Title  : Tennis 2K2
Platforms  : Sega Dreamcast
Publisher  : Sega
ESRB Rating  : Everyone
Game Rating  : 8.8
Review by  : Ken Gagne

ieMagazine editorialist Pete Gallagher recently reminisced on the wonderful simplicity of Pong, and how today's gamers would consider such a game beneath them. 

Yet dress it up right and even Pong can be as fun today as it was back then. That's what Sega's done with Tennis 2K2, for the Dreamcast. 

A sequel to Virtua Tennis, Tennis 2K2 builds on the addictive qualities and simple, fast-paced action of the original while adding and changing features. The athlete roster now includes eight women players, for a total of sixteen real-life sportsmen from Cedric Pioline to Serena Williams and Alexandra Stevenson. One to four gamers can pit these athletes in singles, doubles, and mixed doubles tennis matches. 

The lone player will likely spend most of his time in World Tour mode, which is an opportunity for players to develop a unique tennis pro all their own, at the cost of playing as an "unknown" and not a real-world star. In Tour, players create in name, body, and skill a pair of athletes to compete in a calendar of events. The tour continues until every annual event on the calendar has been won. Mini-games, which imitate anything from Space Invaders to othello, will increase the players' skills in areas such as serve, volley, and footwork, allowing them to qualify for more advanced matches. Virtua Tennis' mini-games were more fun; in Tennis 2K2, they are played for the necessity of player development, not the luxury of cash prizes — and duly, repeatedly, since both male and female athletes require constant maturation. 

Prize money from matches can be spent on outfits, access to additional arenas, and contracts with partners for double matches.

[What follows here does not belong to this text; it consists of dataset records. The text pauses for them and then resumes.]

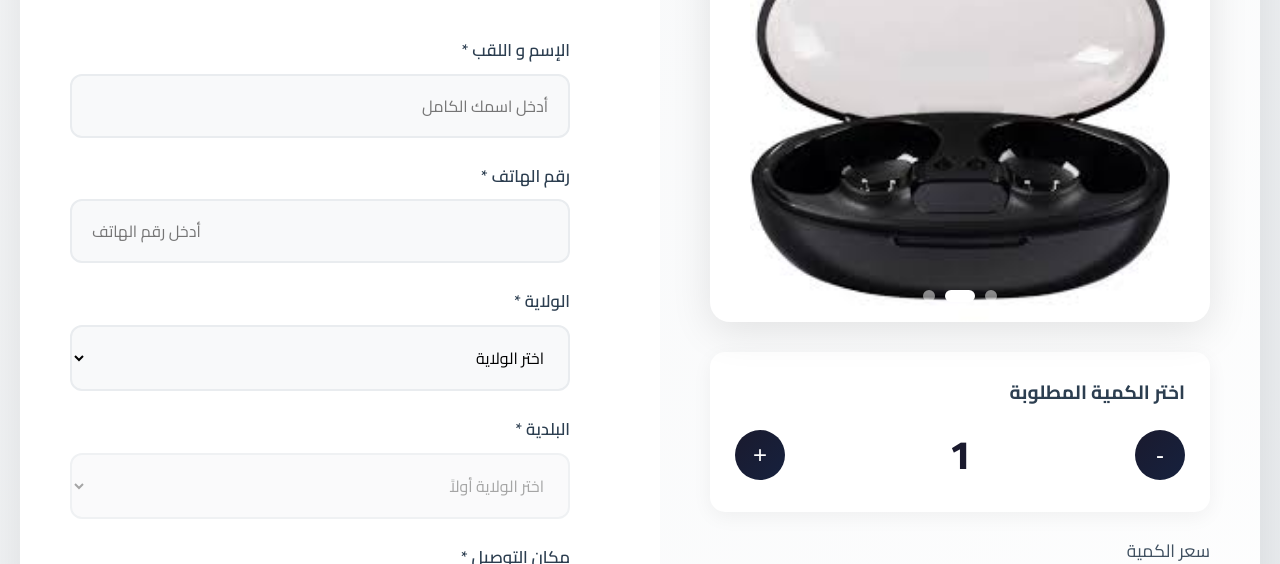
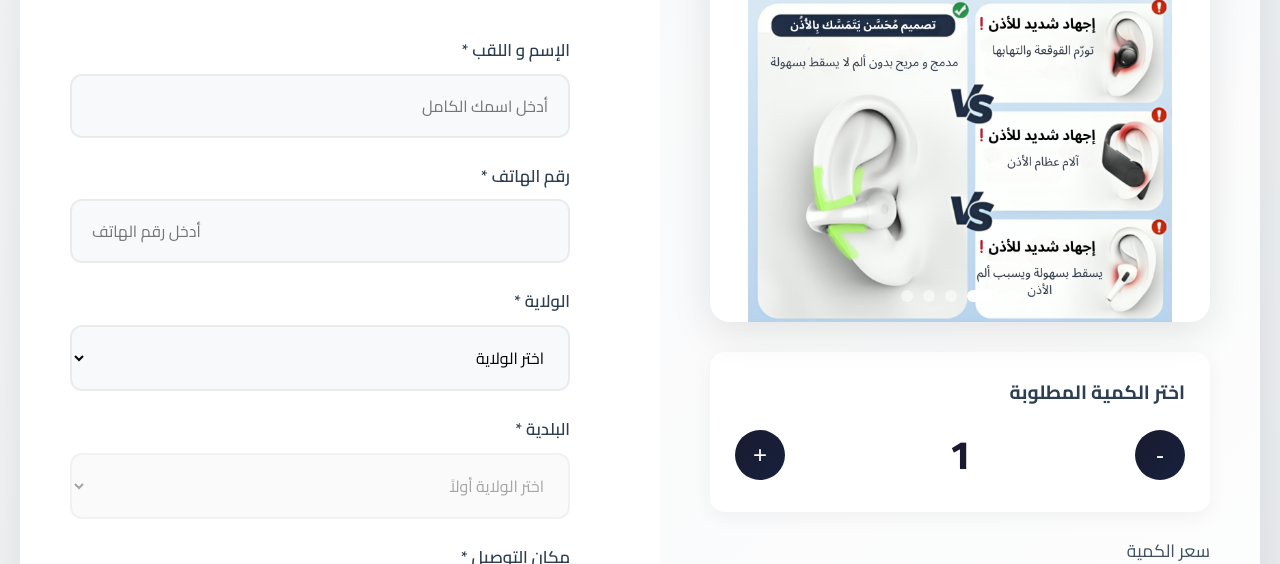
Before and after one commit to YaciNe-prog-Ha/dunia-tk_dunth_244, a plain HTML site: page index.html in a window 1280 px wide. Shown: the part 536-1100 px from the top of the page. Drawn offline with Linux system fonts and the light colour scheme.

Commit message:
adding new pics

```diff
--- a/index.html
+++ b/index.html
@@ -1050,8 +1050,11 @@
         const productImages = {
             general: [
                 '/images/img_1.png',
+                '/images/gb.png',
                 '/images/img_2.jpeg',
+                '/images/poster_2.png',
                 '/images/img_3.png'
+
             ],
             white: [
                 '/GBP3_blanche_1.jpg',
```
Also changed, not shown: images/gb.png (added), images/poster_2.png (added).
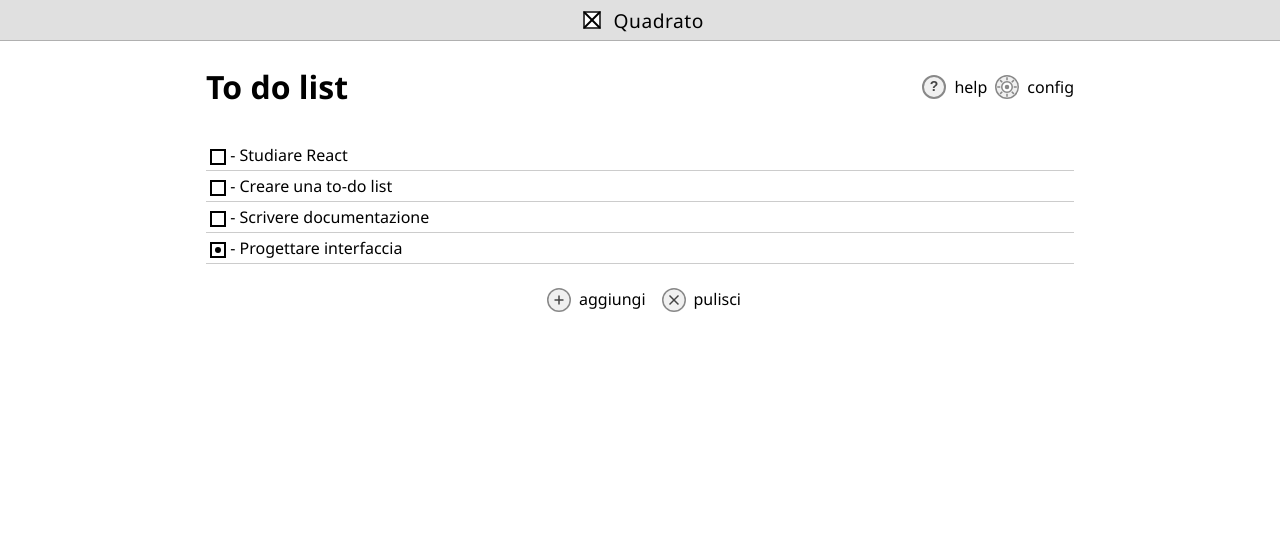
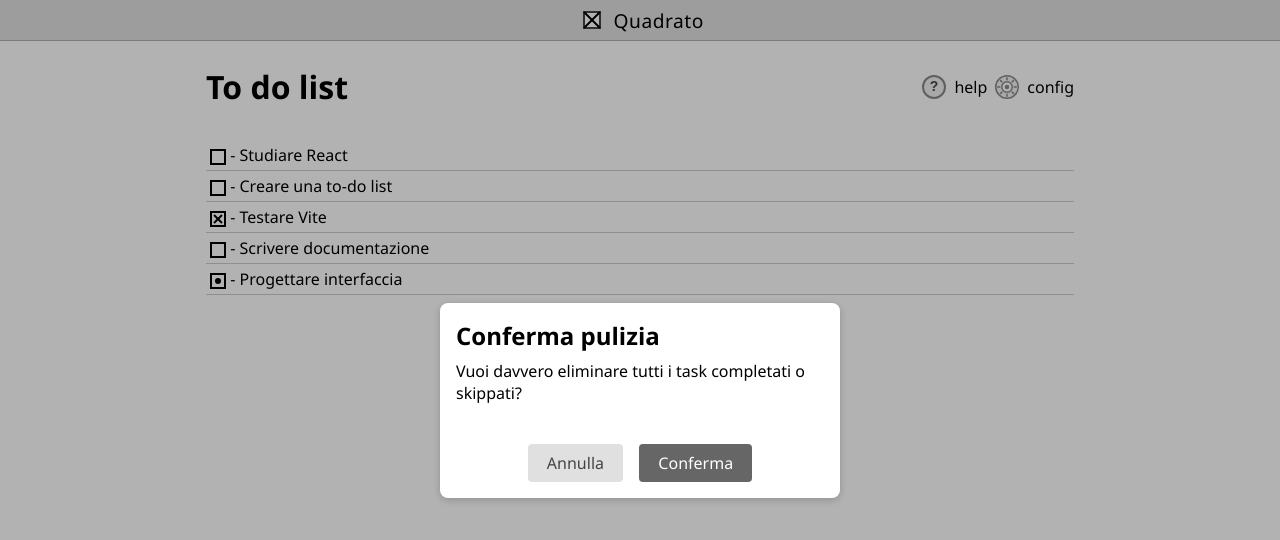
Before and after one commit to sensorario/quadrato, a React (Vite) app: page / in a window 1280 px wide. Both pictures are taken after a click on the button 673 px from the left and 331 px from the top of the page. Shown: the top 540 px of the page. Built offline with nearby package versions, Linux system fonts and the light colour scheme.

Commit message:
feat(clear): ask to confirm deletion

```diff
--- a/src/App.css
+++ b/src/App.css
@@ -125,16 +125,18 @@ input, textarea {
 .modal-close-btn {
     margin-top: 1rem;
     padding: 0.5rem 1.2rem;
-    background: #0073b1;
-    color: #fff;
+    background: #e0e0e0;
+    color: #444;
     border: none;
     border-radius: 4px;
     cursor: pointer;
     font-size: 1rem;
     transition: background 0.2s;
+    font-weight: 500;
 }
 .modal-close-btn:hover {
-    background: #005580;
+    background: #b0b0b0;
+    color: #222;
 }
 :root {
     font-family: fantasy;
--- a/src/App.jsx
+++ b/src/App.jsx
@@ -79,6 +79,13 @@ function App() {
     setShowPopup(false);
   };
 
+  const [showCleanConfirm, setShowCleanConfirm] = useState(false);
+
+  const handleCleanTasks = () => {
+    setTasks(tasks => tasks.filter(t => t.status === STATUS_ENUM.TODO || t.status === STATUS_ENUM.IN_PROGRESS));
+    setShowCleanConfirm(false);
+  };
+
   return (
     <div className="foo">
       <div className="top-bar">
@@ -111,7 +118,7 @@ function App() {
           <button
             className="clean-icon"
             aria-label="Pulisci task"
-            onClick={() => setTasks(tasks => tasks.filter(t => t.status === STATUS_ENUM.TODO || t.status === STATUS_ENUM.IN_PROGRESS))}
+            onClick={() => setShowCleanConfirm(true)}
             type="button"
             style={{ border: 'none', background: 'none', padding: 0 }}
           >
@@ -121,7 +128,7 @@ function App() {
               <line x1="22" y1="10" x2="10" y2="22" stroke="#444" strokeWidth="2" />
             </svg>
           </button>
-          <span style={{ cursor: "pointer" }} onClick={() => setTasks(tasks => tasks.filter(t => t.status === STATUS_ENUM.TODO || t.status === STATUS_ENUM.IN_PROGRESS))}>
+          <span style={{ cursor: "pointer" }} onClick={() => setShowCleanConfirm(true)}>
             pulisci
           </span>
         </div>
@@ -131,6 +138,18 @@ function App() {
           setNewTaskTitle={setNewTaskTitle}
           handleAddTask={handleAddTask}
           setShowPopup={setShowPopup} />}
+        {showCleanConfirm && (
+          <div className="modal-overlay" onClick={() => setShowCleanConfirm(false)}>
+            <div className="modal" onClick={e => e.stopPropagation()}>
+              <h2>Conferma pulizia</h2>
+              <p>Vuoi davvero eliminare tutti i task completati o skippati?</p>
+              <div style={{ display: 'flex', gap: '1rem', justifyContent: 'center', marginTop: '1.5rem' }}>
+                <button className="modal-close-btn" onClick={() => setShowCleanConfirm(false)}>Annulla</button>
+                <button className="modal-close-btn" style={{ background: '#666666', color: '#fff' }} onClick={handleCleanTasks}>Conferma</button>
+              </div>
+            </div>
+          </div>
+        )}
       </div>
     </div>
   );
```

These are fine incentives, but nothing as seductive as unlocking additional players, as was offered in Virtua Tennis. 

Actual gameplay has changed little. Topspin, slice, and lob shots require quick thought for the ball to be placed where the opponent can't reach it. It's harder to pull off a satisfying smash, and easier to hit the ball out of bounds. The camera has moved a bit closer to the court, making it appear larger but giving players on the far end of the court a disadvantage. 

In doubles matches, your partner can be schizophrenic in his confidence. Often a ball will pass through his territory unchallenged; other times, he'll roam the court freely, hogging the ball. These mood swings can cause your partner to be frustratingly unreliable. 

Sega missed the ball on this one: Tennis is the only entry in the Sega Sports 2K2 lineup to not feature Internet play. This game is a perfect candidate for online matchups; its absence leaves the sequel short of surpassing its predecessor. 

If you take a moment between all the frantic racing and diving about the court, you'll notice some incredibly fluid animation in the character models. Whether they're standing, serving, or stroking, the athletes move as their real-life counterparts would. Between matches, doubles offer their partners congratulations, but skewed collision detection leaves them slapping each other's wrists and elbows as often as hands. Blurred slow motion replays highlight scoring moments, but the action is too blurred to be distinguishable. 

The realistic graphics are accompanied by authentic voiceovers. Announcers keep score as the game progresses, declaring the winners when appropriate. Since players are free to name their World Tour custom character as they like, the announcer cannot identify him winning a match or deuce advantage. It's expected, but conspicuous, since the computer players are regularly announced. 

Despite missed opportunities, Tennis 2K2 is an addictive game that all players can enjoy. Fans of the original seeking a different, if not altogether better, challenge, and a more complete athlete roster, will find it here.


This article is copyright (c) 2001, 2007 by Ken Gagne. All rights reserved. Not to be distributed without permission.

Original publication: Sentinel & Enterprise, 05-Nov-01